Sometimes a mixed marriage isn’t what you think it is. For Wendy Reichental of Montreal, it is a marriage where one spouse is still working and the other isn’t. Wendy tells us she originally wanted to call this piece “Wife in Waiting,” but she doesn’t know how long that wait will be.
It will soon be two years since I took early retirement from my administrative position, which I had held onto for almost thirty years. Yet I still grapple with this new transition.
While I try to fill my less structured days immersed in online learning and a few physical fitness classes, my non-retired husband is stuck in Groundhog Day, although he too has had to make adjustments as he continues to work from home while dealing with our new dynamic. This new phase in our lives has been coined “out-of-sync retirement” to describe the time when one spouse retires before the other. I see our mixed-retirement marriage as a vehicle to glean lessons in patience, empathy, humility, and awareness. The journey has been paved with blunders and wonders.
After my husband is locked away for eight hours in his makeshift office in our subterranean basement, when he finally emerges, we seem to have nothing to say to each other. We have both taken for granted the art of conversation. This neglect to show interest in each other’s lives has ignited unnecessary arguments. Has our marriage always been this difficult, or has my retirement just magnified an underlying problem about our communication skills?
I notice that since being retired, I find myself increasingly sensitive, and easily frustrated with non-retired friends, who constantly are reminding me how fortunate I am that I can live this languid Life of Riley. I worked very hard to get to this point, and I have openly acknowledged that being rather frugal, on top of my careful conservative financial planning, has led me to this blessed opportunity.

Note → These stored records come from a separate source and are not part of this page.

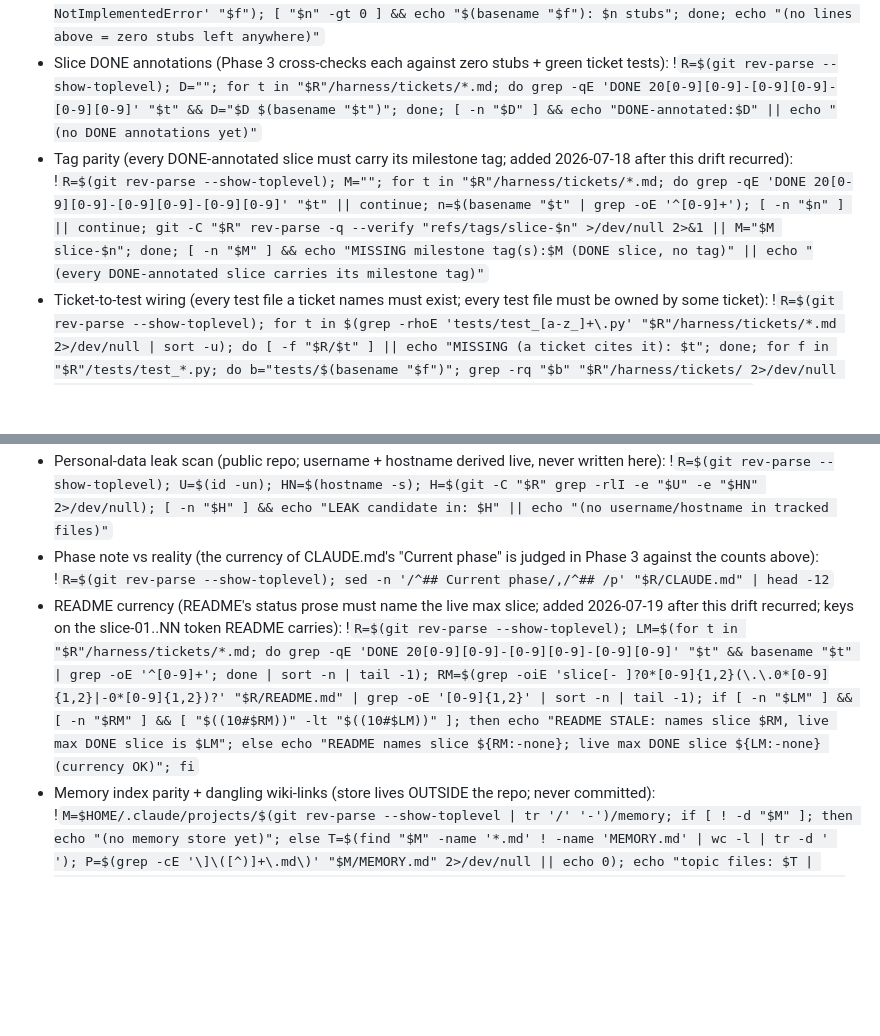
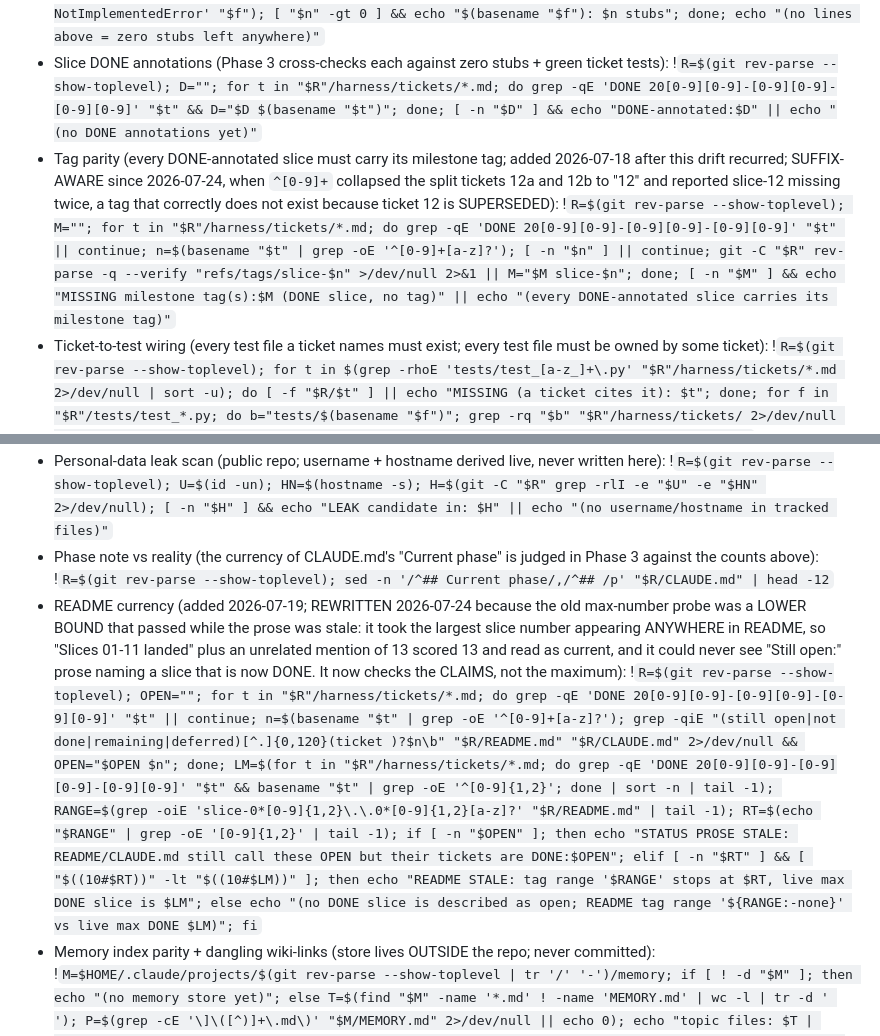
Before and after one commit to CaptainCodeAU/cc-warehouse, a Markdown page: .claude/commands/refresh.md, 2 parts joined by grey strips. Drawn GitHub-style; blank space fills up the shorter version.

Commit message:
chore(refresh): fix the two probes that missed this sweep's drift
Both status-tier drifts this sweep corrected were sitting in front of probes that
reported clean. Each failed in a different direction, and the self-improving guard
exists for exactly this.

TAG PARITY - false POSITIVE. It extracted the slice number with `^[0-9]+`, which
collapses the split tickets 12a and 12b to "12", so it demanded a `slice-12` tag
twice. That tag correctly does not exist: ticket 12 is SUPERSEDED, and the work
carries slice-12a and slice-12b. A probe that cries wolf trains the next session to
ignore it. Now `^[0-9]+[a-z]?`, suffix-aware.

README CURRENCY - false NEGATIVE, and the more dangerous one. It took the largest
slice number appearing ANYWHERE in README and compared it to the live max DONE
slice. "Slices 01-11 landed and tagged" plus an unrelated later mention of 13
scored 13 and read as current, while the prose also said "Still open: relocate
ticket 12a then 12b" about two slices that were DONE. A max-of-numbers test is a
LOWER BOUND on currency, not a census of the claims, which is the same
instrument-vs-question error the verification discipline names.

It now checks the CLAIMS: for every DONE-annotated ticket it looks for prose in
README or CLAUDE.md still describing that slice as open ("still open", "not done",
"remaining", "deferred"), and separately checks the slice-NN..NN tag range covers
the live max.

Verified the way a regression test is: the rewritten probe was run against the
PRE-FIX README and flags "12a 12b", so it would have caught the drift it missed.
A probe fix that is not shown to fail on the old input pins nothing.

```diff
--- a/.claude/commands/refresh.md
+++ b/.claude/commands/refresh.md
@@ -53,12 +53,12 @@ Treat everything READ-ONLY until Phase 5 (or forever, in `audit`/`dry-run`).
 - Suite shape (cheap counts; the REAL gate run happens in Phase 1): !`R=$(git rev-parse --show-toplevel); echo "test files: $(ls "$R"/tests/test_*.py 2>/dev/null | wc -l | tr -d ' ') | test functions: $(grep -h 'def test_' "$R"/tests/test_*.py 2>/dev/null | wc -l | tr -d ' ') | tickets: $(ls "$R"/harness/tickets/*.md 2>/dev/null | wc -l | tr -d ' ')"`
 - Stub inventory = slice progress (a module at 0 with functions is implemented; nonzero = still stubbed): !`R=$(git rev-parse --show-toplevel); for f in "$R"/src/cc_warehouse/*.py; do n=$(grep -c 'raise NotImplementedError' "$f"); [ "$n" -gt 0 ] && echo "$(basename "$f"): $n stubs"; done; echo "(no lines above = zero stubs left anywhere)"`
 - Slice DONE annotations (Phase 3 cross-checks each against zero stubs + green ticket tests): !`R=$(git rev-parse --show-toplevel); D=""; for t in "$R"/harness/tickets/*.md; do grep -qE 'DONE 20[0-9][0-9]-[0-9][0-9]-[0-9][0-9]' "$t" && D="$D $(basename "$t")"; done; [ -n "$D" ] && echo "DONE-annotated:$D" || echo "(no DONE annotations yet)"`
-- Tag parity (every DONE-annotated slice must carry its milestone tag; added 2026-07-18 after this drift recurred): !`R=$(git rev-parse --show-toplevel); M=""; for t in "$R"/harness/tickets/*.md; do grep -qE 'DONE 20[0-9][0-9]-[0-9][0-9]-[0-9][0-9]' "$t" || continue; n=$(basename "$t" | grep -oE '^[0-9]+'); [ -n "$n" ] || continue; git -C "$R" rev-parse -q --verify "refs/tags/slice-$n" >/dev/null 2>&1 || M="$M slice-$n"; done; [ -n "$M" ] && echo "MISSING milestone tag(s):$M (DONE slice, no tag)" || echo "(every DONE-annotated slice carries its milestone tag)"`
+- Tag parity (every DONE-annotated slice must carry its milestone tag; added 2026-07-18 after this drift recurred; SUFFIX-AWARE since 2026-07-24, when `^[0-9]+` collapsed the split tickets 12a and 12b to "12" and reported slice-12 missing twice, a tag that correctly does not exist because ticket 12 is SUPERSEDED): !`R=$(git rev-parse --show-toplevel); M=""; for t in "$R"/harness/tickets/*.md; do grep -qE 'DONE 20[0-9][0-9]-[0-9][0-9]-[0-9][0-9]' "$t" || continue; n=$(basename "$t" | grep -oE '^[0-9]+[a-z]?'); [ -n "$n" ] || continue; git -C "$R" rev-parse -q --verify "refs/tags/slice-$n" >/dev/null 2>&1 || M="$M slice-$n"; done; [ -n "$M" ] && echo "MISSING milestone tag(s):$M (DONE slice, no tag)" || echo "(every DONE-annotated slice carries its milestone tag)"`
 - Ticket-to-test wiring (every test file a ticket names must exist; every test file must be owned by some ticket): !`R=$(git rev-parse --show-toplevel); for t in $(grep -rhoE 'tests/test_[a-z_]+\.py' "$R"/harness/tickets/*.md 2>/dev/null | sort -u); do [ -f "$R/$t" ] || echo "MISSING (a ticket cites it): $t"; done; for f in "$R"/tests/test_*.py; do b="tests/$(basename "$f")"; grep -rq "$b" "$R"/harness/tickets/ 2>/dev/null || echo "UNOWNED (no ticket cites it): $b"; done; echo "(no lines above = wiring intact)"`
 - Em-dash ban (CLAUDE.md hard rule; the char is built via printf so this file itself stays clean): !`R=$(git rev-parse --show-toplevel); EM=$(printf '\342\200\224'); H=$(git -C "$R" grep -rlI "$EM" -- ':!temp' 2>/dev/null); [ -n "$H" ] && echo "EM-DASH in: $H" || echo "(no em-dashes in tracked text)"`
 - Personal-data leak scan (public repo; username + hostname derived live, never written here): !`R=$(git rev-parse --show-toplevel); U=$(id -un); HN=$(hostname -s); H=$(git -C "$R" grep -rlI -e "$U" -e "$HN" 2>/dev/null); [ -n "$H" ] && echo "LEAK candidate in: $H" || echo "(no username/hostname in tracked files)"`
 - Phase note vs reality (the currency of CLAUDE.md's "Current phase" is judged in Phase 3 against the counts above): !`R=$(git rev-parse --show-toplevel); sed -n '/^## Current phase/,/^## /p' "$R/CLAUDE.md" | head -12`
-- README currency (README's status prose must name the live max slice; added 2026-07-19 after this drift recurred; keys on the slice-01..NN token README carries): !`R=$(git rev-parse --show-toplevel); LM=$(for t in "$R"/harness/tickets/*.md; do grep -qE 'DONE 20[0-9][0-9]-[0-9][0-9]-[0-9][0-9]' "$t" && basename "$t" | grep -oE '^[0-9]+'; done | sort -n | tail -1); RM=$(grep -oiE 'slice[- ]?0*[0-9]{1,2}(\.\.0*[0-9]{1,2}|-0*[0-9]{1,2})?' "$R/README.md" | grep -oE '[0-9]{1,2}' | sort -n | tail -1); if [ -n "$LM" ] && [ -n "$RM" ] && [ "$((10#$RM))" -lt "$((10#$LM))" ]; then echo "README STALE: names slice $RM, live max DONE slice is $LM"; else echo "README names slice ${RM:-none}; live max DONE slice ${LM:-none} (currency OK)"; fi`
+- README currency (added 2026-07-19; REWRITTEN 2026-07-24 because the old max-number probe was a LOWER BOUND that passed while the prose was stale: it took the largest slice number appearing ANYWHERE in README, so "Slices 01-11 landed" plus an unrelated mention of 13 scored 13 and read as current, and it could never see "Still open:" prose naming a slice that is now DONE. It now checks the CLAIMS, not the maximum): !`R=$(git rev-parse --show-toplevel); OPEN=""; for t in "$R"/harness/tickets/*.md; do grep -qE 'DONE 20[0-9][0-9]-[0-9][0-9]-[0-9][0-9]' "$t" || continue; n=$(basename "$t" | grep -oE '^[0-9]+[a-z]?'); grep -qiE "(still open|not done|remaining|deferred)[^.]{0,120}(ticket )?$n\b" "$R/README.md" "$R/CLAUDE.md" 2>/dev/null && OPEN="$OPEN $n"; done; LM=$(for t in "$R"/harness/tickets/*.md; do grep -qE 'DONE 20[0-9][0-9]-[0-9][0-9]-[0-9][0-9]' "$t" && basename "$t" | grep -oE '^[0-9]{1,2}'; done | sort -n | tail -1); RANGE=$(grep -oiE 'slice-0*[0-9]{1,2}\.\.0*[0-9]{1,2}[a-z]?' "$R/README.md" | tail -1); RT=$(echo "$RANGE" | grep -oE '[0-9]{1,2}' | tail -1); if [ -n "$OPEN" ]; then echo "STATUS PROSE STALE: README/CLAUDE.md still call these OPEN but their tickets are DONE:$OPEN"; elif [ -n "$RT" ] && [ "$((10#$RT))" -lt "$((10#$LM))" ]; then echo "README STALE: tag range '$RANGE' stops at $RT, live max DONE slice is $LM"; else echo "(no DONE slice is described as open; README tag range '${RANGE:-none}' vs live max DONE $LM)"; fi`
 - Memory index parity + dangling wiki-links (store lives OUTSIDE the repo; never committed): !`M=$HOME/.claude/projects/$(git rev-parse --show-toplevel | tr '/' '-')/memory; if [ ! -d "$M" ]; then echo "(no memory store yet)"; else T=$(find "$M" -name '*.md' ! -name 'MEMORY.md' | wc -l | tr -d ' '); P=$(grep -cE '\]\([^)]+\.md\)' "$M/MEMORY.md" 2>/dev/null || echo 0); echo "topic files: $T | index lines: $P (should match)"; for l in $(grep -rhoE '\[\[[a-z0-9-]+\]\]' "$M" 2>/dev/null | tr -d '[]' | sort -u); do [ "$l" = name ] && continue; [ -f "$M/$l.md" ] && continue; grep -rh "forward marker" "$M" 2>/dev/null | grep -qF "[[$l]]" && continue; echo "DANGLING [[${l}]]"; done; fi`
 - Config-vs-contract render map (CODE outran CONTRACT is a FLAG-only finding, not an auto-edit; added 2026-07-23 after the [render] map drifted, code had 8 keys while DESIGN 8 + ticket 13 named 3): !`R=$(git rev-parse --show-toplevel); S=$(sed -n '/^## 8\./,/^## 9\./p' "$R/docs/DESIGN.md"); MISS=""; for k in $(grep -oE 'render_[a-z_]+' "$R/src/cc_warehouse/config.py" | sed 's/^render_//' | sort -u); do echo "$S" | grep -q "$k" || MISS="$MISS $k"; done; [ -n "$MISS" ] && echo "CONTRACT DRIFT (flag to principal, do NOT auto-edit docs): config render keys absent from DESIGN 8 [render] map:$MISS" || echo "(every config render key is named in the DESIGN 8 [render] map)"`
 
```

But in their voices, I can detect a trace of jealousy and rancor that makes me uncomfortable and disappointed.
Though I do not miss the commute or the work dramas or the stress, I do miss being somebody. That had been my identify. Without my title and paycheck, I have been questioning my self-worth and identity and realizing how much of my purpose was directly linked to my job.
I do not let a day go by, no matter how I’m feeling, without saying a silent prayer that I am just so grateful for what I have, which are all the things that truly matter in life. None of us can alter the past, but we can learn and grow, and I know I am learning to accept some situations and become more authentic and compassionate in my actions.
Staying engaged with the world is vital, not just through online skills but by staying connected to friends, family, and discovering new happenings in person where possible. I have had to seek activities that take me out of my comfort zone and make me leave the house. Even going out for breakfast alone is an accomplishment for me.
As my husband continues to work, and as I pursue new projects, I understand more than ever the importance of giving each other space, while equally acknowledging the importance of coming together and sharing each other’s world, with genuine interest and support.
My husband is uncertain when he will be ready to retire, but I tell him he will know when the time is right. As long as we move forward in the same direction with respect, love, and kindness, we’ll be okay, and very much in sync.
Wendy is an essayist in the new book, “Chronicling the Days: Dispatches from a Pandemic (15) (Essential Anthologies Series).”